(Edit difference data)
----------
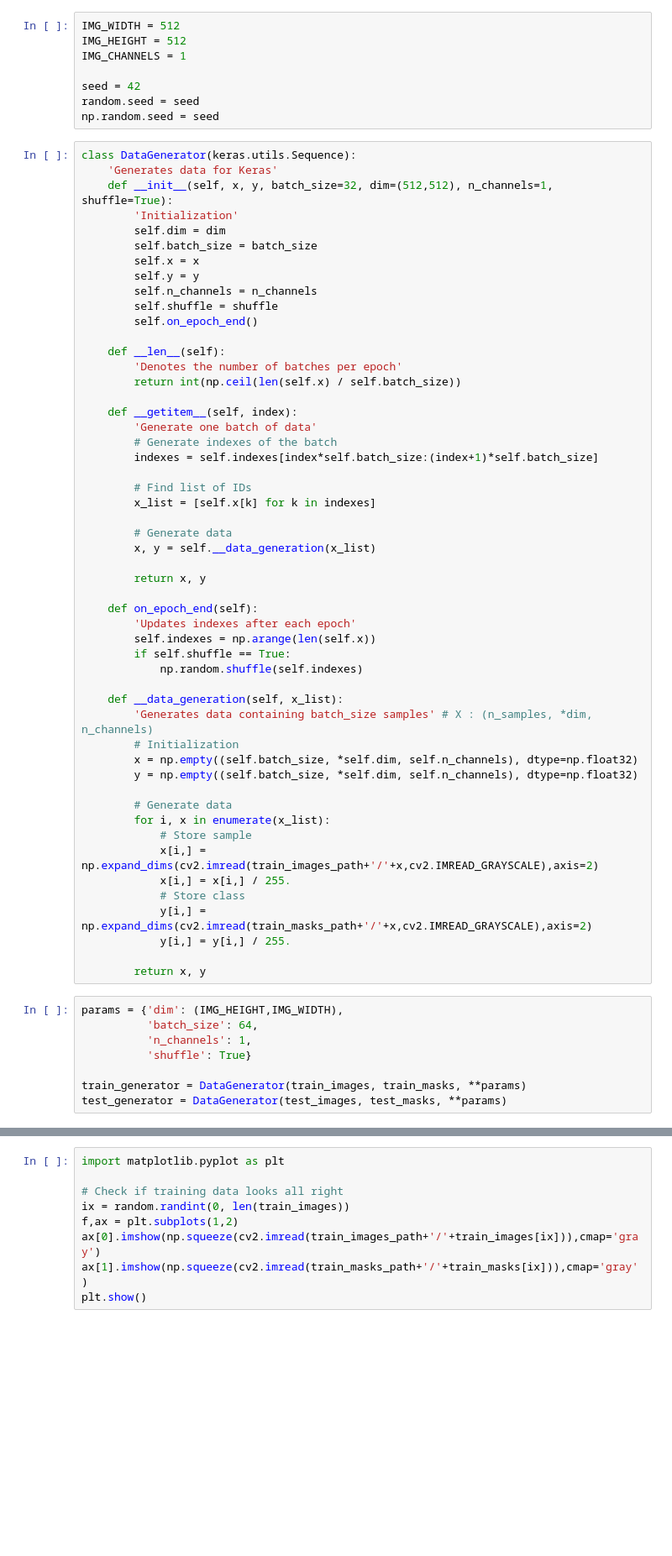
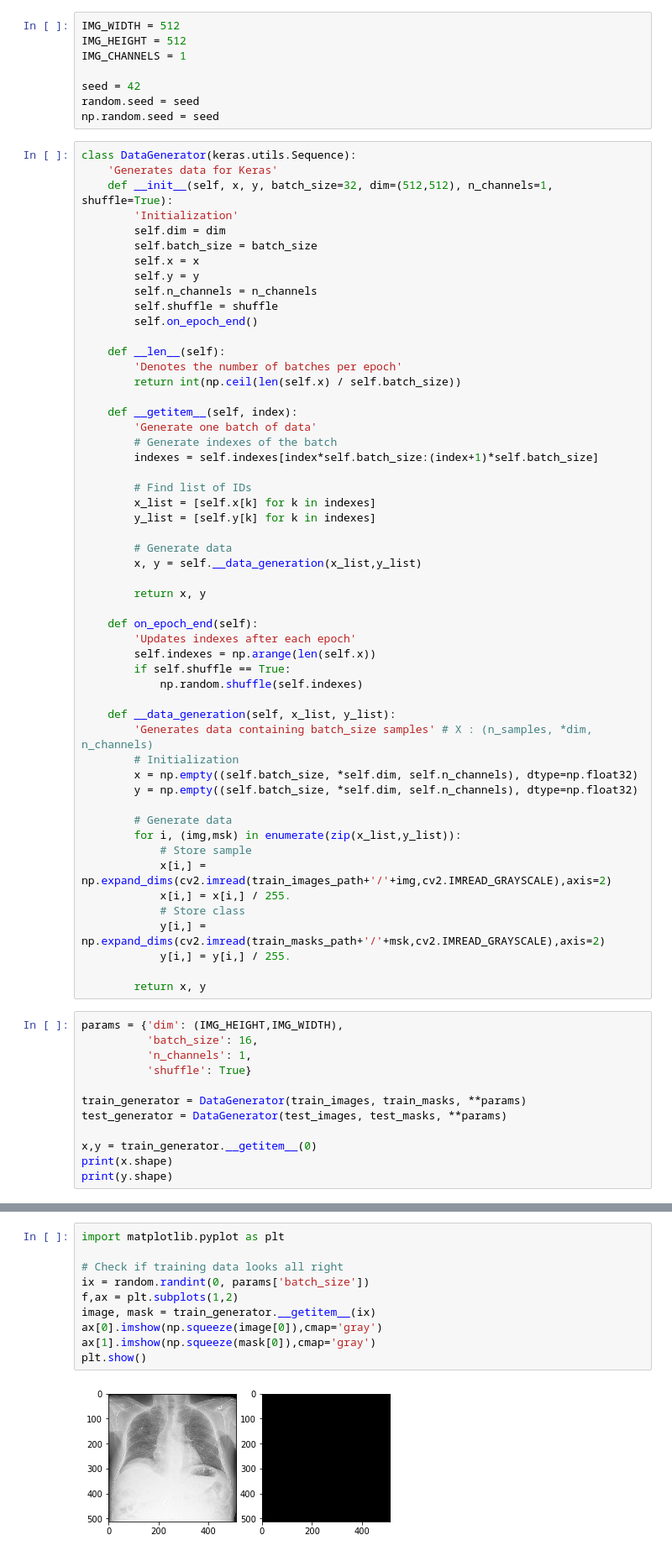
Before and after one commit to cogsci13/PTXSegmentation, a Jupyter notebook: kernelf852dca571.ipynb, the cells around one changed output, grey strips where cells are left out. Shown at 84% size. Saved outputs shown, nothing was run; the diff lists cells and outputs as text; blank space fills up the shorter version.

```diff
--- a/kernelf852dca571.ipynb
+++ b/kernelf852dca571.ipynb
@@ -105,9 +119,10 @@ class DataGenerator(keras.utils.Sequence):
 
         # Find list of IDs
         x_list = [self.x[k] for k in indexes]
+        y_list = [self.y[k] for k in indexes]
 
         # Generate data
-        x, y = self.__data_generation(x_list)
+        x, y = self.__data_generation(x_list,y_list)
 
         return x, y
 
@@ -117,27 +132,31 @@ class DataGenerator(keras.utils.Sequence):
         if self.shuffle == True:
             np.random.shuffle(self.indexes)
 
-    def __data_generation(self, x_list):
+    def __data_generation(self, x_list, y_list):
         'Generates data containing batch_size samples' # X : (n_samples, *dim, n_channels)
         # Initialization
         x = np.empty((self.batch_size, *self.dim, self.n_channels), dtype=np.float32)
         y = np.empty((self.batch_size, *self.dim, self.n_channels), dtype=np.float32)
 
         # Generate data
-        for i, x in enumerate(x_list):
+        for i, (img,msk) in enumerate(zip(x_list,y_list)):
             # Store sample
-            x[i,] = np.expand_dims(cv2.imread(train_images_path+'/'+x,cv2.IMREAD_GRAYSCALE),axis=2)
+            x[i,] = np.expand_dims(cv2.imread(train_images_path+'/'+img,cv2.IMREAD_GRAYSCALE),axis=2)
             x[i,] = x[i,] / 255.
             # Store class
-            y[i,] = np.expand_dims(cv2.imread(train_masks_path+'/'+x,cv2.IMREAD_GRAYSCALE),axis=2)
+            y[i,] = np.expand_dims(cv2.imread(train_masks_path+'/'+msk,cv2.IMREAD_GRAYSCALE),axis=2)
             y[i,] = y[i,] / 255.
 
         return x, y
 # %%
 params = {'dim': (IMG_HEIGHT,IMG_WIDTH),
-          'batch_size': 64,
+          'batch_size': 16,
           'n_channels': 1,
           'shuffle': True}
 
 train_generator = DataGenerator(train_images, train_masks, **params)
 test_generator = DataGenerator(test_images, test_masks, **params)
+
+x,y = train_generator.__getitem__(0)
+print(x.shape)
+print(y.shape)
@@ -144,12 +166,15 @@ test_generator = DataGenerator(test_images, test_masks, **params)
 # %%
 import matplotlib.pyplot as plt
 
 # Check if training data looks all right
-ix = random.randint(0, len(train_images))
+ix = random.randint(0, params['batch_size'])
 f,ax = plt.subplots(1,2)
-ax[0].imshow(np.squeeze(cv2.imread(train_images_path+'/'+train_images[ix])),cmap='gray')
-ax[1].imshow(np.squeeze(cv2.imread(train_masks_path+'/'+train_masks[ix])),cmap='gray')
+image, mask = train_generator.__getitem__(ix)
+ax[0].imshow(np.squeeze(image[0]),cmap='gray')
+ax[1].imshow(np.squeeze(mask[0]),cmap='gray')
 plt.show()
+# %% [output]
+[figure, added]
 # %%
 # Define IoU metric
 def mean_iou(y_true, y_pred):
```
Also changed, not shown: parts of 7 cells of this notebook.
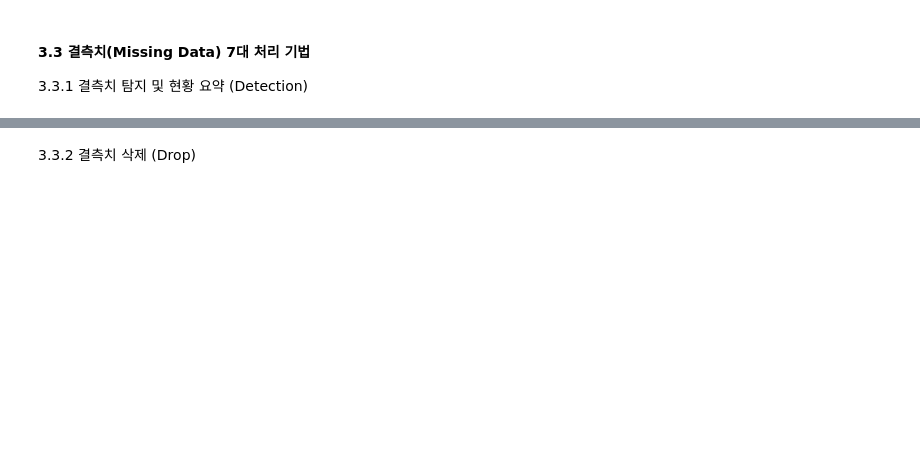
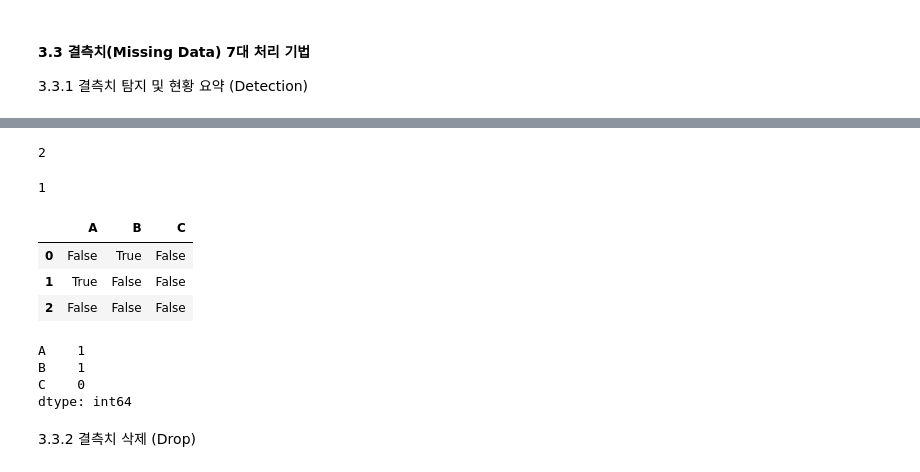
Before and after one commit to yonggyo1125/ax_study, a Jupyter notebook: 04_MACHINE_LEARNING/src/04_machine_learning/chapter01/special/pandas_practice.ipynb, the cells around one changed output, grey strips where cells are left out. Cells and saved outputs as stored; diff of their text form; code cells hidden in the pictures; blank space fills up the shorter version.

```diff
--- a/04_MACHINE_LEARNING/src/04_machine_learning/chapter01/special/pandas_practice.ipynb
+++ b/04_MACHINE_LEARNING/src/04_machine_learning/chapter01/special/pandas_practice.ipynb
@@ -155,0 +247,8 @@ query() 필터링
+# %%
+import numpy as np
+
+# 결측치 - np.nan, pd.NA, NONE
+
+raw_df = pd.DataFrame({'A': [1, np.nan, 3], 'B': [pd.NA, 5, 6], 'C': [7, 8, 9]})
+
+raw_df.info()
@@ -156,2 +266,24 @@ query() 필터링
+# %%
+True + True
+# %% [output]
+2
+# %%
+False + 1
+# %% [output]
+1
+# %%
+raw_df.isna()
+# %% [output]
+|  | A | B | C |
+| 0 | False | True | False |
+| 1 | True | False | False |
+| 2 | False | False | False |
+# %%
+raw_df.isna().sum()
+# %% [output]
+A    1
+B    1
+C    0
+dtype: int64
 # %% [markdown]
 3.3.2 결측치 삭제 (Drop)
```
Also changed, not shown: parts of 31 cells of this notebook.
----------
What lines in the records above include the string "axis"? Copy each one.

Written answer:
-            x[i,] = np.expand_dims(cv2.imread(train_images_path+'/'+x,cv2.IMREAD_GRAYSCALE),axis=2)
+            x[i,] = np.expand_dims(cv2.imread(train_images_path+'/'+img,cv2.IMREAD_GRAYSCALE),axis=2)
-            y[i,] = np.expand_dims(cv2.imread(train_masks_path+'/'+x,cv2.IMREAD_GRAYSCALE),axis=2)
+            y[i,] = np.expand_dims(cv2.imread(train_masks_path+'/'+msk,cv2.IMREAD_GRAYSCALE),axis=2)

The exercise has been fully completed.